● Task inputs
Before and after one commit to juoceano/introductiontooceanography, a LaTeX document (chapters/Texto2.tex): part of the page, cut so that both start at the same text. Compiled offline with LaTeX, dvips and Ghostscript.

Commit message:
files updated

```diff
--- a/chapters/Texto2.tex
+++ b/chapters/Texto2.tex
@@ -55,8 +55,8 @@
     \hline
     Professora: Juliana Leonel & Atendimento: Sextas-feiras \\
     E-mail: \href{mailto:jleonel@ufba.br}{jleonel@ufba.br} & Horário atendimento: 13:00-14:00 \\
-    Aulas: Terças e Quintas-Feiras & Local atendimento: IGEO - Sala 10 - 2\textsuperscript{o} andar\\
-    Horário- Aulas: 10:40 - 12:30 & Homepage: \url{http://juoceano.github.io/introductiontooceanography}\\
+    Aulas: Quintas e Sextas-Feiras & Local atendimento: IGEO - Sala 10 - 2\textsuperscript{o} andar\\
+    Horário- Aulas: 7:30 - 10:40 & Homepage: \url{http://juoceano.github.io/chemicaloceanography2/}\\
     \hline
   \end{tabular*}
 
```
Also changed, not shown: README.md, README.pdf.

...

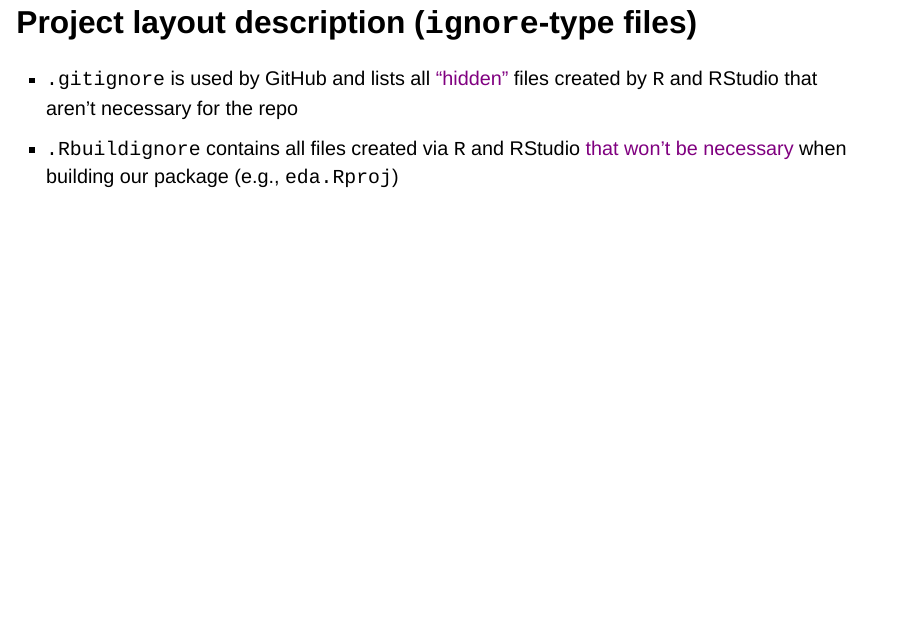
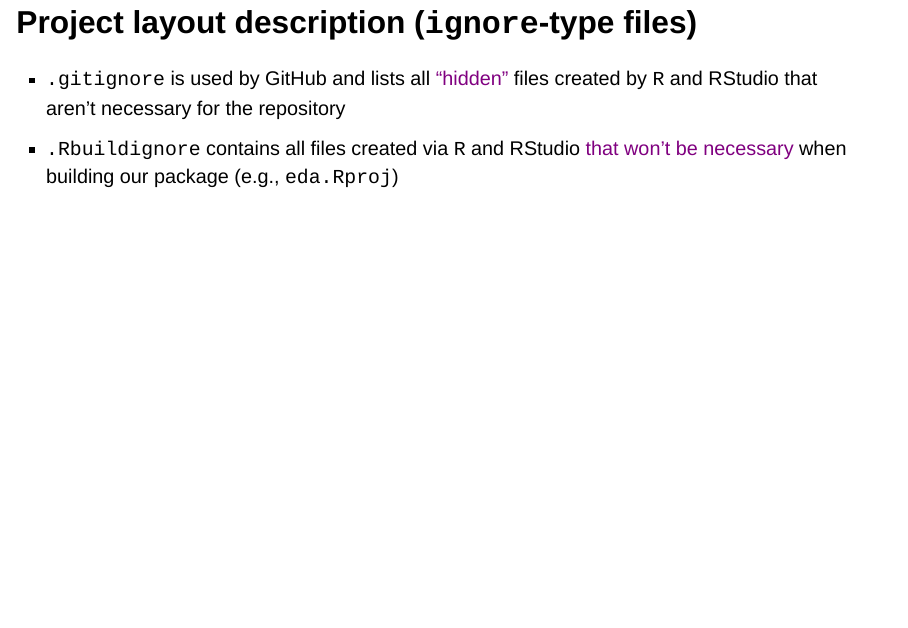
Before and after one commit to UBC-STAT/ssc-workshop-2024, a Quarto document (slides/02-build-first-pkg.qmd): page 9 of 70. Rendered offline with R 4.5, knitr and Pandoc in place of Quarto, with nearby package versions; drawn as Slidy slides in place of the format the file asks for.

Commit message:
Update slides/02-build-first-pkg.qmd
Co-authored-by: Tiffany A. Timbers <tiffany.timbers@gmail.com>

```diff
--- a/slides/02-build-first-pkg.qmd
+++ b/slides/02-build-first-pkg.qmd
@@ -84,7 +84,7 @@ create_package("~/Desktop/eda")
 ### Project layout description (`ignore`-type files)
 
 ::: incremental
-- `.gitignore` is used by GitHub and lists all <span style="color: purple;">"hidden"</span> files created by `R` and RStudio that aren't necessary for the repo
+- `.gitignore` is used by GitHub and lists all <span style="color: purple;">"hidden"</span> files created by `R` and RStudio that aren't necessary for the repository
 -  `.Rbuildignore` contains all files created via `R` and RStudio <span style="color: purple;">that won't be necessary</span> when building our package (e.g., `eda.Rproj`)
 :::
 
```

* * *

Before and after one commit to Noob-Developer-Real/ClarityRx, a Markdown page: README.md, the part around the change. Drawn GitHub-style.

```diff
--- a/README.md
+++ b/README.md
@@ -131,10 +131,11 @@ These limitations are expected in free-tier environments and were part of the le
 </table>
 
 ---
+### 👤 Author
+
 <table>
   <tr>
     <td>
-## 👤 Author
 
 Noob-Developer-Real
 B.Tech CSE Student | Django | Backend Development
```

● Problem
Could you reproduce exactly the lines of the entries above, from the one with "dvips and Ghostscript." through the one with "Also changed, not", and nothing else?

● Exercise response
Before and after one commit to juoceano/introductiontooceanography, a LaTeX document (chapters/Texto2.tex): part of the page, cut so that both start at the same text. Compiled offline with LaTeX, dvips and Ghostscript.

Commit message:
files updated

```diff
--- a/chapters/Texto2.tex
+++ b/chapters/Texto2.tex
@@ -55,8 +55,8 @@
     \hline
     Professora: Juliana Leonel & Atendimento: Sextas-feiras \\
     E-mail: \href{mailto:jleonel@ufba.br}{jleonel@ufba.br} & Horário atendimento: 13:00-14:00 \\
-    Aulas: Terças e Quintas-Feiras & Local atendimento: IGEO - Sala 10 - 2\textsuperscript{o} andar\\
-    Horário- Aulas: 10:40 - 12:30 & Homepage: \url{http://juoceano.github.io/introductiontooceanography}\\
+    Aulas: Quintas e Sextas-Feiras & Local atendimento: IGEO - Sala 10 - 2\textsuperscript{o} andar\\
+    Horário- Aulas: 7:30 - 10:40 & Homepage: \url{http://juoceano.github.io/chemicaloceanography2/}\\
     \hline
   \end{tabular*}
 
```
Also changed, not shown: README.md, README.pdf.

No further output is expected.